Sunday, February 17, 2013
How Mad is the Madman?
The Island of Dr. Moreau is synonymous with mad scientist, but has anyone truly delved into the depths of that madman? In Megan Shephard's book, The Madman's Daughter, we see a side of Dr. Moreau we have never seen before- the side that has a daughter.
Juliet not only bears the stigma of her poverty and being an orphan, but she is double damned by carrying the same name as her father, Dr. Henri Moreau. After being charged with the crime of conducting horrific experiments, Moreau disappeared and was presumed dead. Years later, Juliet comes across one of his vivisection diagrams and realizes her father might still be alive. When she tracks down the Inn where a strange doctor is staying, she expects to find her father but instead finds his most loyal servant, Montgomery. Juliet and Montgomery were children together when her father was still in London, but seeing him there, a grown man, Juliet can't help but be drawn to him, especially when he can help her find her father.
When Juliet insists on leaving with Montgomery to travel to her father's island, she didn't expect to see the kind of cargo he would be taking with them. Multiple types of animals from a jaguar to simple rabbits accompany Juliet, Montgomery, and the strange Balthazar, a native from the island. Along the route to the island, the ship finds a man stranded in boat drifting at sea. They rescue him and bring him to the island of Dr. Moreau, but Juliet has no idea what she has brought them both to. She never could have imagined what was taking place on her father's island. But Juliet can't ignore the signs, the strange natives, and certainly not her father's laboratory. She is terrified to learn the charges against her father in London were true, and that his experiments have gotten more horrific, and more dangerous. But can anyone really get away from the island?
I have always been morbidly fascinated by The Island of Dr. Moreau, so this story was a must-read for me. And I have to say, having read the original, I am happy to report this was an excellent rendition of H.G. Wells' story with a few tweaks and changes to keep you engaged. First and foremost is the addition of Moreau's daughter, and this creates an amazing dynamic.

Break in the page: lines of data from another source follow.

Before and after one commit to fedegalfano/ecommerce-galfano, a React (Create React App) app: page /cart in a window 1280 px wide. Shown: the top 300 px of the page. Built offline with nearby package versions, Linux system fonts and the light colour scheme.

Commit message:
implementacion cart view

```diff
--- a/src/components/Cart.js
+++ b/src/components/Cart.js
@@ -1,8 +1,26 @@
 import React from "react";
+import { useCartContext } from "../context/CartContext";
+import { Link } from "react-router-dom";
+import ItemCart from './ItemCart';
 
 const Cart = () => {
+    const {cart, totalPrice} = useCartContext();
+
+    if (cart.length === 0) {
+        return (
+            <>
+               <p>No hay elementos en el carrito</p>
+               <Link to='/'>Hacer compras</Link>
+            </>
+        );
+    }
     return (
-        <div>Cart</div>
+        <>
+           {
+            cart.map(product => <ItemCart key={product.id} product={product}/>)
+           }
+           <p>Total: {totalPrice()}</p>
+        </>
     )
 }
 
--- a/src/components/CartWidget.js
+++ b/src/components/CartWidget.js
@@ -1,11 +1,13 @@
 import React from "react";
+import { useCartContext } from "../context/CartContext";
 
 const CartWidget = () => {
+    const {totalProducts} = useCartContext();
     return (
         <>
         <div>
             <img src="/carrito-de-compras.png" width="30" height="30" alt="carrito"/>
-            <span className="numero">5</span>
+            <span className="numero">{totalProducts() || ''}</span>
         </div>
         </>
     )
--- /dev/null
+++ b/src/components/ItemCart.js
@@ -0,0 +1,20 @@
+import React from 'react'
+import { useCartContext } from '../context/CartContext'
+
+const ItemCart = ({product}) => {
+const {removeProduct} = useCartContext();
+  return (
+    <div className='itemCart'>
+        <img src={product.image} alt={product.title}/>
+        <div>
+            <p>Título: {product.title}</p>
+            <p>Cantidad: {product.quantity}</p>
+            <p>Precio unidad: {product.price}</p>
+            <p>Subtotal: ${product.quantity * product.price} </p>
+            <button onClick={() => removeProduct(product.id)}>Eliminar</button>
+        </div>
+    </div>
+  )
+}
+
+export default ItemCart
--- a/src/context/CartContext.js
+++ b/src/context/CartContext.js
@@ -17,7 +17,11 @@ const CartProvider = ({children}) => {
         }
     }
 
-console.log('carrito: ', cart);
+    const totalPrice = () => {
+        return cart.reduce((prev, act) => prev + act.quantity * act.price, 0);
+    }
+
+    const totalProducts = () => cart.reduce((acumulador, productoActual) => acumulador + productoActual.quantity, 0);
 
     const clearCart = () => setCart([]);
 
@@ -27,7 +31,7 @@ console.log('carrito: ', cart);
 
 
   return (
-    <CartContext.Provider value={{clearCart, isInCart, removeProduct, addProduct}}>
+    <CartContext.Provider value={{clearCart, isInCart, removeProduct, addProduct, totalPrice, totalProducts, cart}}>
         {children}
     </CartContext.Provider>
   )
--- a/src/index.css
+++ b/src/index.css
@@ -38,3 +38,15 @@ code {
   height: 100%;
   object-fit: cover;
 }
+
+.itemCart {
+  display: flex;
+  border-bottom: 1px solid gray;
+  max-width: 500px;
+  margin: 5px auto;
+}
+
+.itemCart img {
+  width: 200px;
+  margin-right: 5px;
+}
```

We know a man can detach himself from society's morals and ethics, but can a father really detach himself from the opinions of his own daughter? I won't answer that for you, but you can see how it adds a new layer of depth to this story.
And Juliet herself was a character with so many layers you never truly found yourself to the heart of who she was. While she was horrified by her father's experiments, she also couldn't deny the draw to her knowledge of the experiments and the scientific brain of hers, even though she was a woman and women at that time were meant to focus on needlework, not science. Her struggle with her morals and her scientific curiosity was addictive, and quite frankly, it kept me plowing through the chapters of this book. The book does have some incredibly graphic surgery and vivisection scenes, so I think it would be a good book for an older student. I think the story is close enough to Wells' original story that a student can really understand the original story from this book, but it might be interesting to have them read both and compare the two. And having discovered that Shephard has two more books for this series, I can tell you I can't wait to see where the story goes! This was a phenomenal start, and it can only get more interesting!